Konbanwa Sanjay sensei!! It was so nice talking with you at Venus watching party at ISAS. Thanks for introducing your colleague Mr Kevin (Right? His name sounded to me like this). I'm so glad for Akatsuki behaved as commanded when VOI. Looking forward to tomorrow's confirmation with all ready for celebration. Dear Mewo. I would like to answer to your question, with hoping that my very bad English language works. I have heard about this for several occasions, including the press conference on 09 Nov 2015. The team has always thought about how to achieve original goal of the mission even in this situation. So when designing how to achieve it, their calculation on fuel has always included the ones to use for the changes of orientation and of orbit when orbiting Venus, too. So yes, they used most of the remaining fuel when on 7 Dec 2015. But they understand how much of fuel is remaining AND it's enough for doing science for next 2 years. PLUS, as Akatsuki behaved as commanded on VOI-R1, there was no need for additional thruster burn (VOI-R1c), so I think the largest amount possible of fuel is remaining now. Which is really a good news.

Mewo : 12/08/2015 11:23 CST

Dear masanori, thank you very much for the detailed explanation. The situation is clearer to me now. i'm looking forward to the excellent new data Akatsuki will bring and it is encouraging to know the spacecraft still has enough fuel for a lengthy mission. JAXA and all involved in recovering Akatsuki deserve congratulations for this success.

5thstar: 12/09/2015 03:11 CST

Hi! Thank you for quoting my translations! Nice article! I'm also very pleased with this success. You wrote "as far away as Scuba as well" but there's no place called Scuba in Japan. You might want to check with your colleague but I think it's Tsukuba. There's a JAXA space center called TKSC. It does sound like Scuba.

Leave a Comment:

You must be logged in to submit a comment. Log in now.
Facebook Twitter Email RSS AddThis

Blog Search

Essential Advocacy

Our Advocacy Program 
provides each Society member 
a voice in the process.



Funding is critical. The more 
we have, the more effective 
we can be, translating into more 
missions, more science, 
and more exploration.

Donate

Featured Images

CRS-9 Dragon draws near
Auroras in Jupiter’s Atmosphere
Comet 67P in color
Final ascent
More Images

Featured Video

The Planetary Post - Testing LightSail 2

Watch Now

Space in Images

Pretty pictures and
awe-inspiring science.

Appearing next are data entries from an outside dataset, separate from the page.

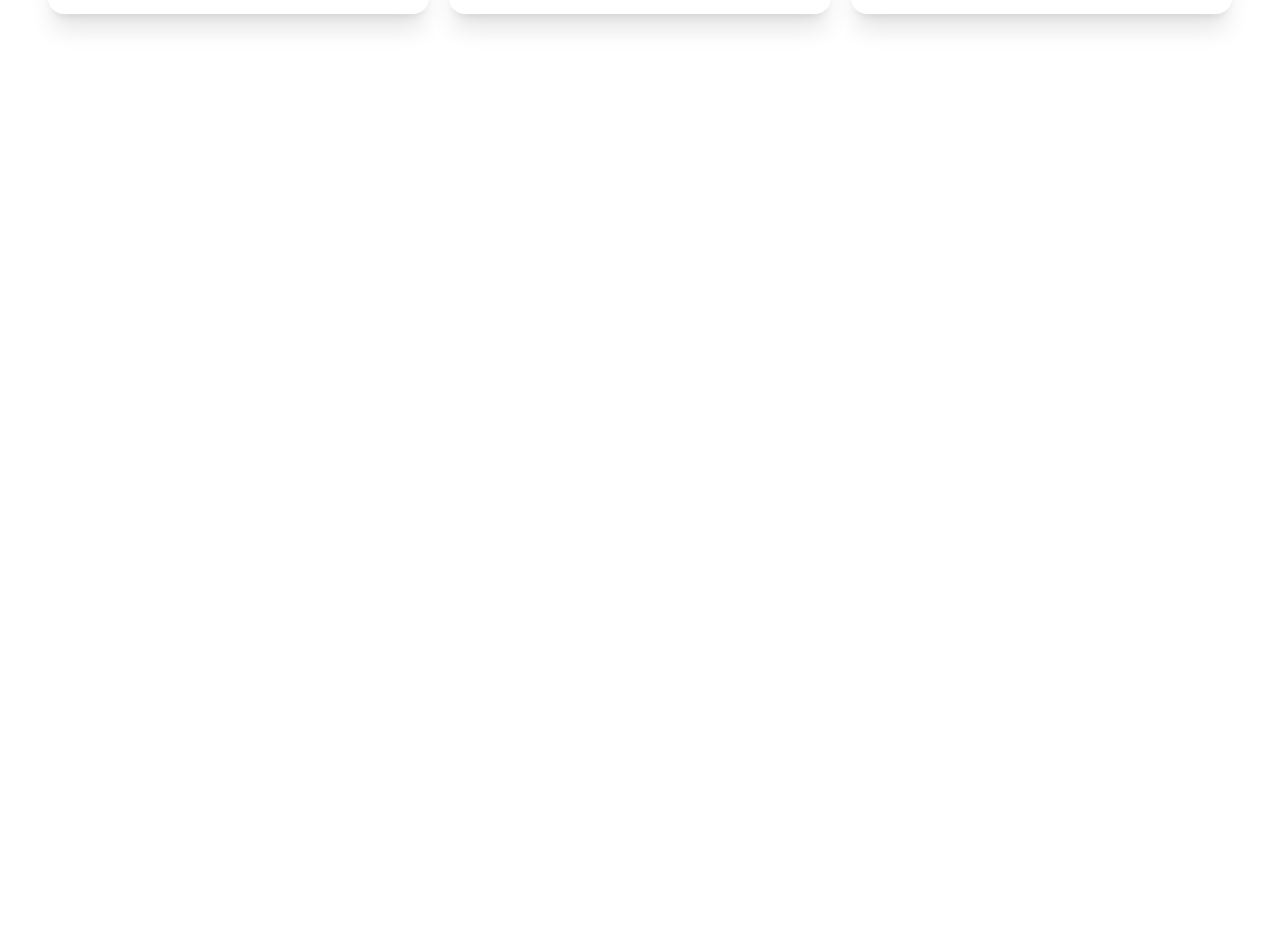
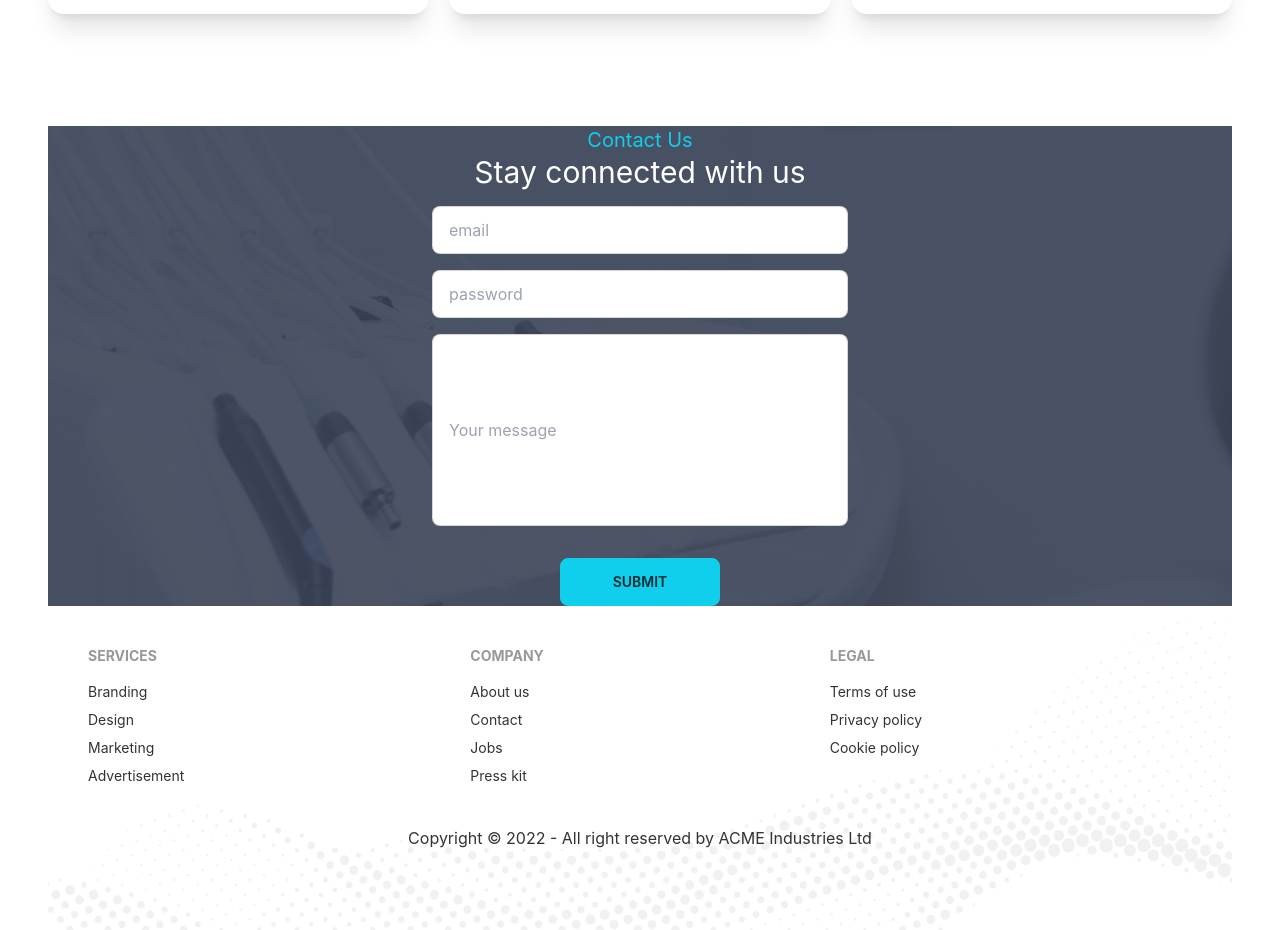
Before and after one commit to Bin-Amin/Milestone-12-Final-Project, a React (Create React App) app: page / in a window 1280 px wide. Shown: the part 3360-4290 px from the top of the page. Before the commit the page ends 3486 px from the top, so only its background shows below. Built offline with nearby package versions, Linux system fonts and the light colour scheme.

Commit message:
home page compalite

```diff
--- a/public/index.html
+++ b/public/index.html
@@ -1,14 +1,12 @@
 <!DOCTYPE html>
 <html lang="en">
+
 <head>
   <meta charset="utf-8" />
   <link rel="icon" href="%PUBLIC_URL%/favicon.ico" />
   <meta name="viewport" content="width=device-width, initial-scale=1" />
   <meta name="theme-color" content="#000000" />
-    <meta
-      name="description"
-      content="Web site created using create-react-app"
-    />
+  <meta name="description" content="Web site created using create-react-app" />
   <link rel="apple-touch-icon" href="%PUBLIC_URL%/logo192.png" />
   <!--
       manifest.json provides metadata used when your web app is installed on a
@@ -24,8 +22,9 @@
       work correctly both with client-side routing and a non-root public URL.
       Learn how to configure a non-root public URL by running `npm run build`.
     -->
-    <title>React App</title>
+  <title>Doctors Portal</title>
 </head>
+
 <body>
   <noscript>You need to enable JavaScript to run this app.</noscript>
   <div id="root"></div>
@@ -40,4 +39,5 @@
       To create a production bundle, use `npm run build` or `yarn build`.
     -->
 </body>
+
 </html>
--- a/src/App.js
+++ b/src/App.js
@@ -1,6 +1,7 @@
 import { Route, Routes } from 'react-router-dom';
 import './App.css';
 import About from './Pages/About/About';
+import Footer from './Pages/Home/Footer';
 import Home from './Pages/Home/Home';
 import Login from './Pages/Login/Login';
 import Navbar from './Pages/Shared/Navbar';
--- a/src/Pages/Home/Banner.js
+++ b/src/Pages/Home/Banner.js
@@ -4,12 +4,12 @@ import PrimaryButton from '../Shared/PrimaryButton';
 
 const Banner = () => {
     return (
-        <div class="hero min-h-screen">
-            <div class="hero-content flex-col lg:flex-row-reverse">
-                <img src={chair} class="max-w-sm rounded-lg shadow-2xl" />
+        <div className="hero min-h-screen">
+            <div className="hero-content flex-col lg:flex-row-reverse">
+                <img src={chair} className="max-w-sm rounded-lg shadow-2xl" />
                 <div>
-                    <h1 class="text-5xl font-bold">Your New Smile Starts Here</h1>
-                    <p class="py-6">Lorem ipsum dolor sit amet consectetur adipisicing elit. Unde, nesciunt eius. Iure esse deserunt laborum, et pariatur officiis expedita quisquam nulla culpa, magnam, quam omnis cum aliquam maiores nesciunt fugit?0</p>
+                    <h1 className="text-5xl font-bold">Your New Smile Starts Here</h1>
+                    <p className="py-6">Lorem ipsum dolor sit amet consectetur adipisicing elit. Unde, nesciunt eius. Iure esse deserunt laborum, et pariatur officiis expedita quisquam nulla culpa, magnam, quam omnis cum aliquam maiores nesciunt fugit?0</p>
                     <PrimaryButton>Get Started</PrimaryButton>
                 </div>
             </div>
--- /dev/null
+++ b/src/Pages/Home/Contect.js
@@ -0,0 +1,43 @@
+import React from 'react'
+import appointment from '../../assets/images/appointment.png'
+
+const Contect = () => {
+    return (
+        <form style={{
+            background: `url(${appointment})`
+        }}>
+
+            <div className="px-96 mx-28 sm:px-auto sm:mx-auto">
+                {/* <div className="hero-content flex-col lg:flex-row-reverse"> */}
+                <div className='text-center'>
+                    <h3 className="text-xl text-primary">Contact Us</h3>
+                    <h2 className="text-3xl text-white">Stay connected with us</h2>
+                    <div className="">
+                        <div className="">
+                            <div className="form-control">
+                                <label className="label">
+                                </label>
+                                <input type="text" placeholder="email" className="input input-bordered" />
+                            </div>
+                            <div className="form-control">
+                                <label className="label">
+                                </label>
+                                <input type="text" placeholder="password" className="input input-bordered" />
+                            </div>
+                            <div className="form-control">
+                                <label className="label">
+                                </label>
+                                <input type="text" placeholder="Your message" className=" w-auto h-48 input input-bordered" />
+                            </div>
+                        </div>
+                    </div>
+                    <div className="form-control mt-8 px-32">
+                        <button className="btn btn-primary">Submit</button>
+                    </div>
+                </div>
+            </div>
+        </form>
+    )
+}
+
+export default Contect
--- /dev/null
+++ b/src/Pages/Home/Footer.js
@@ -0,0 +1,41 @@
+import React from 'react'
+import footer from '../../assets/images/footer.png';
+
+const Footer = () => {
+    return (
+        <footer style={{
+            background: `url(${footer})`,
+            backgroundSize: 'cover'
+        }} className=" p-10">
+            <div className='footer'>
+                <div>
+                    <span className="footer-title">Services</span>
+                    <a className="link link-hover">Branding</a>
+                    <a className="link link-hover">Design</a>
+                    <a className="link link-hover">Marketing</a>
+                    <a className="link link-hover">Advertisement</a>
+                </div>
+                <div>
+                    <span className="footer-title">Company</span>
+                    <a className="link link-hover">About us</a>
+                    <a className="link link-hover">Contact</a>
+                    <a className="link link-hover">Jobs</a>
+                    <a className="link link-hover">Press kit</a>
+                </div>
+                <div>
+                    <span className="footer-title">Legal</span>
+                    <a className="link link-hover">Terms of use</a>
+                    <a className="link link-hover">Privacy policy</a>
+                    <a className="link link-hover">Cookie policy</a>
+                </div>
+            </div>
+            <div>
+                <div className='my-10 text-center'>
+                    <p>Copyright © 2022 - All right reserved by ACME Industries Ltd</p>
+                </div>
+            </div>
+        </footer>
+    )
+}
+
+export default Footer
--- a/src/Pages/Home/Home.js
+++ b/src/Pages/Home/Home.js
@@ -1,5 +1,7 @@
 import React from 'react'
 import Banner from './Banner'
+import Contect from './Contect'
+import Footer from './Footer'
 import Info from './Info'
 import MakeAppointment from './MakeAppointment'
 import Services from './Services'
@@ -15,6 +17,8 @@ const Home = () => {
             <Services />
             <MakeAppointment />
             <Testimonials />
+            <Contect />
+            <Footer />
         </div>
     )
 }
--- a/src/Pages/Home/InfoCard.js
+++ b/src/Pages/Home/InfoCard.js
@@ -3,12 +3,12 @@ import React from 'react'
 
 const InfoCard = ({ img, cardTitle, bgClass }) => {
     return (
-        <div class={`card lg:card-side bg-base-100 shadow-xl ${bgClass}`}>
+        <div className={`card lg:card-side bg-base-100 shadow-xl ${bgClass}`}>
             <figure className='pl-5'>
                 <img src={img} alt="Album" />
             </figure>
-            <div class="card-body text-white">
-                <h2 class="card-title">{cardTitle}</h2>
+            <div className="card-body text-white">
+                <h2 className="card-title">{cardTitle}</h2>
                 <p>Click the button to listen on Spotiwhy app.</p>
             </div>
         </div>
--- a/src/Pages/Home/Reviews.js
+++ b/src/Pages/Home/Reviews.js
@@ -2,12 +2,12 @@ import React from 'react'
 
 const Reviews = ({ review }) => {
     return (
-        <div class="card lg:max-w-lg shadow-xl">
-            <div class="card-body">
+        <div className="card lg:max-w-lg shadow-xl">
+            <div className="card-body">
                 <p>Lorem, ipsum dolor sit amet consectetur adipisicing elit. Animi commodi ipsum, nulla ullam tenetur libero ex deleniti quae ut amet!</p>
-                <div class="flex items-center">
-                    <div class="avatar">
-                        <div class="w-16 rounded-full ring ring-primary ring-offset-base-100 mr-5">
+                <div className="flex items-center">
+                    <div className="avatar">
+                        <div className="w-16 rounded-full ring ring-primary ring-offset-base-100 mr-5">
                             <img src={review.img} alt="" />
                         </div>
                     </div>
--- a/src/Pages/Home/Service.js
+++ b/src/Pages/Home/Service.js
@@ -3,12 +3,12 @@ import React from 'react'
 const Service = ({ service }) => {
     return (
         <>
-            <div class="card lg:max-w-lg bg-base-100 shadow-xl">
-                <figure class="px-10 pt-10">
-                    <img src={service.img} alt="Shoes" class="rounded-xl" />
+            <div className="card lg:max-w-lg bg-base-100 shadow-xl">
+                <figure className="px-10 pt-10">
+                    <img src={service.img} alt="Shoes" className="rounded-xl" />
                 </figure>
-                <div class="card-body items-center text-center">
-                    <h2 class="card-title">{service.name}</h2>
+                <div className="card-body items-center text-center">
+                    <h2 className="card-title">{service.name}</h2>
                     <p>If a dog chews shoes whose shoes does he choose?</p>
                 </div>
             </div>
--- a/src/Pages/Shared/PrimaryButton.js
+++ b/src/Pages/Shared/PrimaryButton.js
@@ -2,7 +2,7 @@ import React from 'react'
 
 const PrimaryButton = ({ children }) => {
     return (
-        <button class="btn btn-primary uppercase text-white font-bold bg-gradient-to-r from-secondary to-primary"> {children}</button>
+        <button className="btn btn-primary uppercase text-white font-bold bg-gradient-to-r from-secondary to-primary"> {children}</button>
     )
 }
 
```
Also changed, not shown: src/Pages/Home/Services.js (+5 -5 lines), src/Pages/Shared/Navbar.js (+9 -9 lines). Lines whose indentation alone changed are shown as unchanged.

See More

Join the New Millennium Committee

Let’s invent the future together!

Become a Member

Connect With Us

Facebook, Twitter, YouTube and more…
Continue the conversation with our online community!